What needs to be done: When you output the records, match them exactly and omit any picture they include.

---- Data supplied

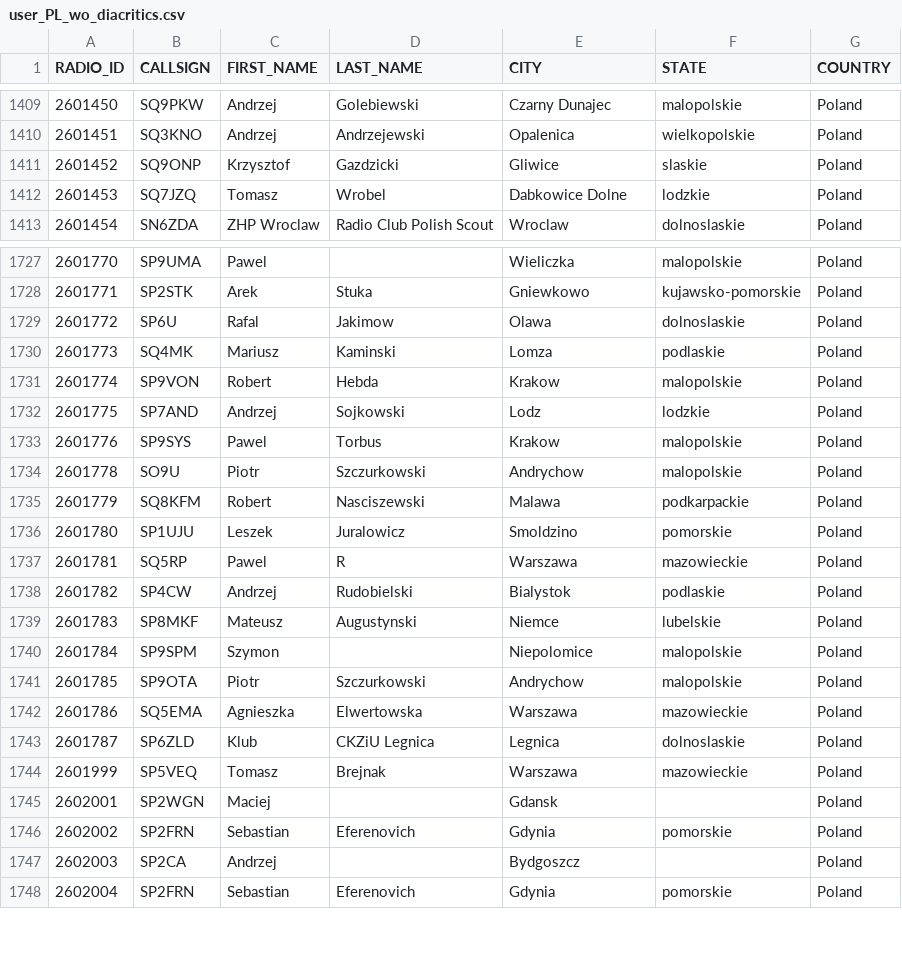
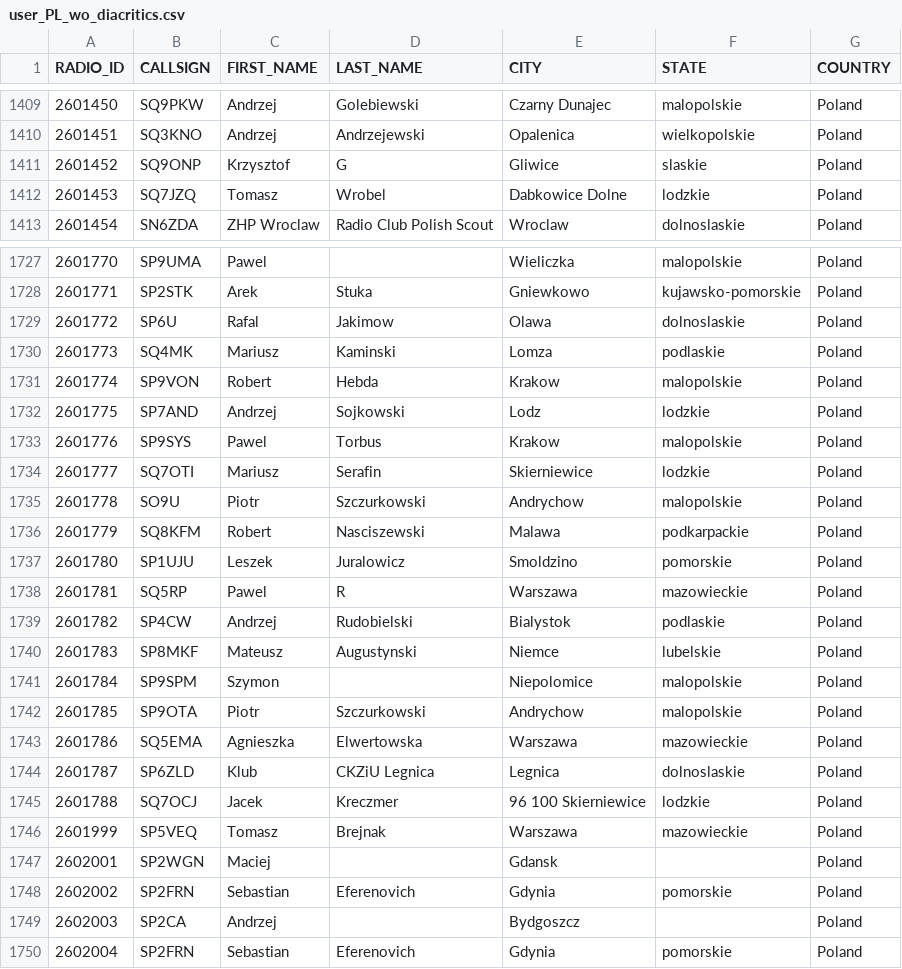
Before and after one commit to walczakkamil/dmr_users, a CSV file: user_PL_wo_diacritics.csv, drawn as a sheet; only a part is shown, gaps mark what is left out.

Commit message:
Updated: 2023-05-27-01-00

```diff
--- a/user_PL_wo_diacritics.csv
+++ b/user_PL_wo_diacritics.csv
@@ -1410,3 +1410,3 @@ RADIO_ID,CALLSIGN,FIRST_NAME,LAST_NAME,CITY,STATE,COUNTRY
 2601451,SQ3KNO,Andrzej,Andrzejewski,Opalenica,wielkopolskie,Poland
-2601452,SQ9ONP,Krzysztof ,Gazdzicki,Gliwice,slaskie,Poland
+2601452,SQ9ONP,Krzysztof ,G               ,Gliwice,slaskie,Poland
 2601453,SQ7JZQ,Tomasz,Wrobel,Dabkowice Dolne,lodzkie,Poland
@@ -1733,2 +1733,3 @@ RADIO_ID,CALLSIGN,FIRST_NAME,LAST_NAME,CITY,STATE,COUNTRY
 2601776,SP9SYS,Pawel,Torbus,Krakow,malopolskie,Poland
+2601777,SQ7OTI,Mariusz,Serafin,Skierniewice,lodzkie,Poland
 2601778,SO9U,Piotr,Szczurkowski,Andrychow,malopolskie,Poland
@@ -1743,2 +1744,3 @@ RADIO_ID,CALLSIGN,FIRST_NAME,LAST_NAME,CITY,STATE,COUNTRY
 2601787,SP6ZLD,Klub,CKZiU Legnica,Legnica,dolnoslaskie,Poland
+2601788,SQ7OCJ,Jacek,Kreczmer,96 100  Skierniewice,lodzkie,Poland
 2601999,SP5VEQ,Tomasz,Brejnak,Warszawa,mazowieckie,Poland
```
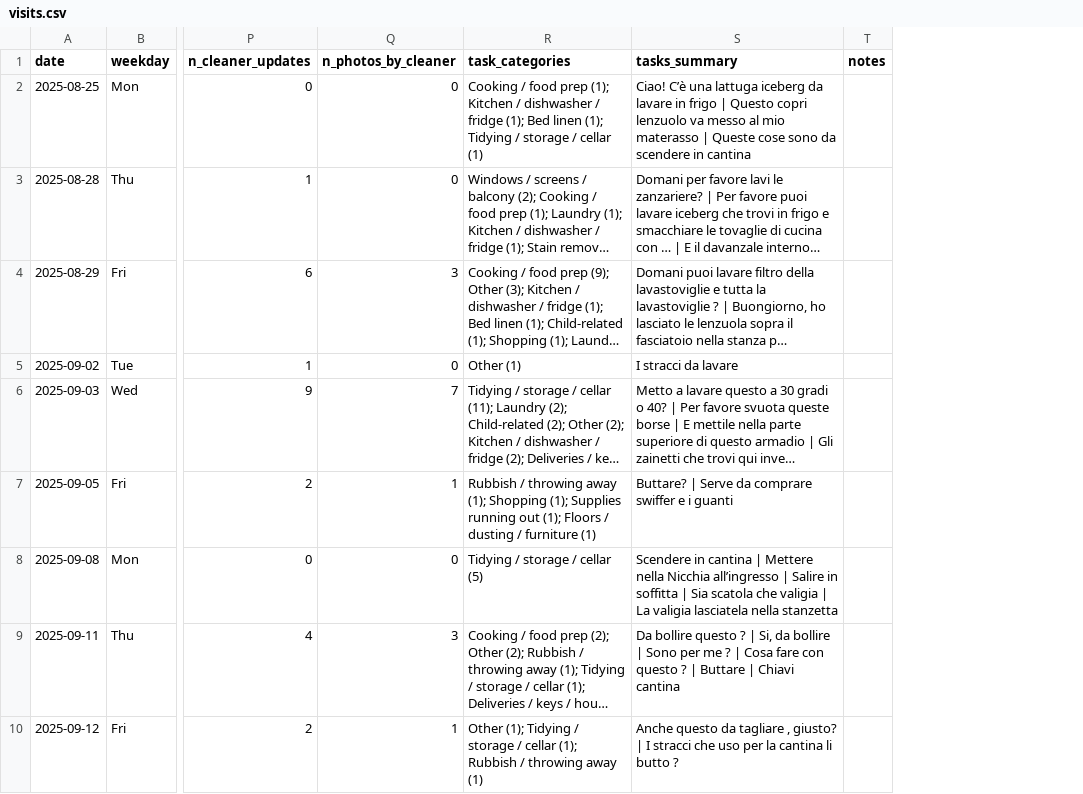
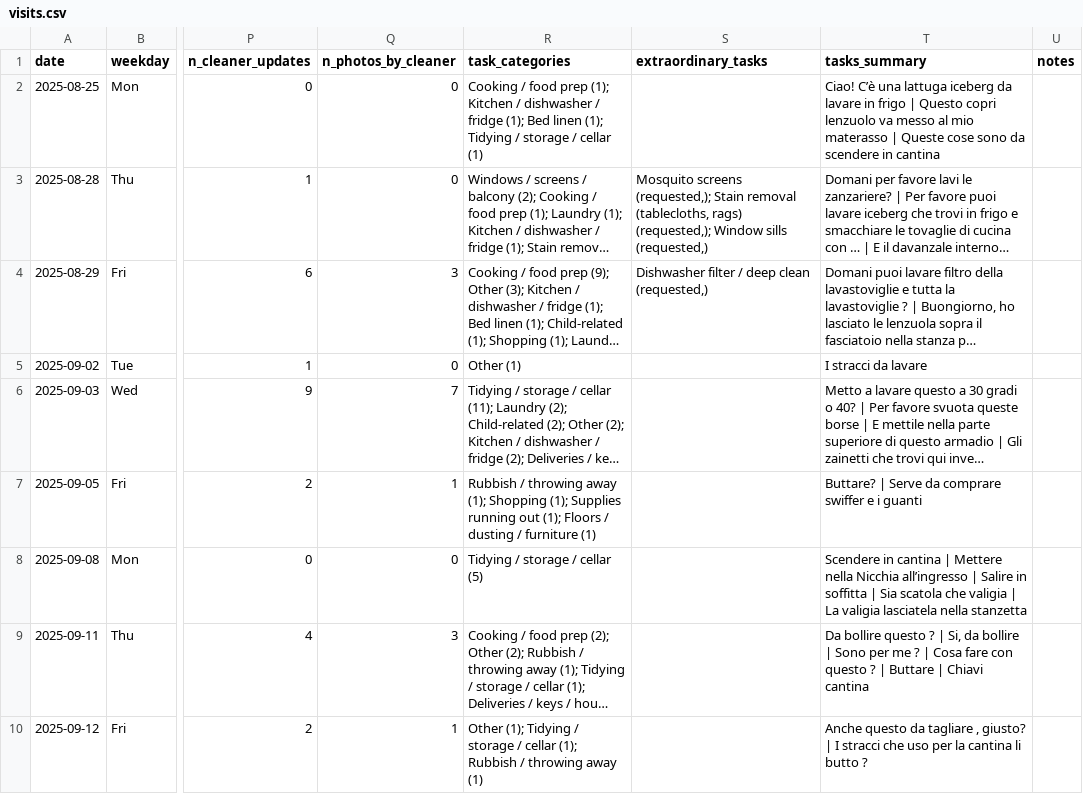
Before and after one commit to laceto/cleany, a CSV file: output/visits.csv, drawn as a sheet; only a part is shown, gaps mark what is left out; long unchanged cells end in …; the diff names each change by its address in the sheet, - before the commit and + after, or states it on an @@ line.

```diff
--- a/output/visits.csv
+++ b/output/visits.csv
+column S (extraordinary_tasks), rows 3-4: Mosquito screens (requested,); Stain removal (tablecloths, rags) (requested,); Window sills (requested,) | Dishwasher filter / deep clean (requested,)
```
Also changed, not shown: 11 other files.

--------

Response to the task:
Before and after one commit to walczakkamil/dmr_users, a CSV file: user_PL_wo_diacritics.csv, drawn as a sheet; only a part is shown, gaps mark what is left out.

Commit message:
Updated: 2023-05-27-01-00

```diff
--- a/user_PL_wo_diacritics.csv
+++ b/user_PL_wo_diacritics.csv
@@ -1410,3 +1410,3 @@ RADIO_ID,CALLSIGN,FIRST_NAME,LAST_NAME,CITY,STATE,COUNTRY
 2601451,SQ3KNO,Andrzej,Andrzejewski,Opalenica,wielkopolskie,Poland
-2601452,SQ9ONP,Krzysztof ,Gazdzicki,Gliwice,slaskie,Poland
+2601452,SQ9ONP,Krzysztof ,G               ,Gliwice,slaskie,Poland
 2601453,SQ7JZQ,Tomasz,Wrobel,Dabkowice Dolne,lodzkie,Poland
@@ -1733,2 +1733,3 @@ RADIO_ID,CALLSIGN,FIRST_NAME,LAST_NAME,CITY,STATE,COUNTRY
 2601776,SP9SYS,Pawel,Torbus,Krakow,malopolskie,Poland
+2601777,SQ7OTI,Mariusz,Serafin,Skierniewice,lodzkie,Poland
 2601778,SO9U,Piotr,Szczurkowski,Andrychow,malopolskie,Poland
@@ -1743,2 +1744,3 @@ RADIO_ID,CALLSIGN,FIRST_NAME,LAST_NAME,CITY,STATE,COUNTRY
 2601787,SP6ZLD,Klub,CKZiU Legnica,Legnica,dolnoslaskie,Poland
+2601788,SQ7OCJ,Jacek,Kreczmer,96 100  Skierniewice,lodzkie,Poland
 2601999,SP5VEQ,Tomasz,Brejnak,Warszawa,mazowieckie,Poland
```
Before and after one commit to laceto/cleany, a CSV file: output/visits.csv, drawn as a sheet; only a part is shown, gaps mark what is left out; long unchanged cells end in …; the diff names each change by its address in the sheet, - before the commit and + after, or states it on an @@ line.

```diff
--- a/output/visits.csv
+++ b/output/visits.csv
+column S (extraordinary_tasks), rows 3-4: Mosquito screens (requested,); Stain removal (tablecloths, rags) (requested,); Window sills (requested,) | Dishwasher filter / deep clean (requested,)
```
Also changed, not shown: 11 other files.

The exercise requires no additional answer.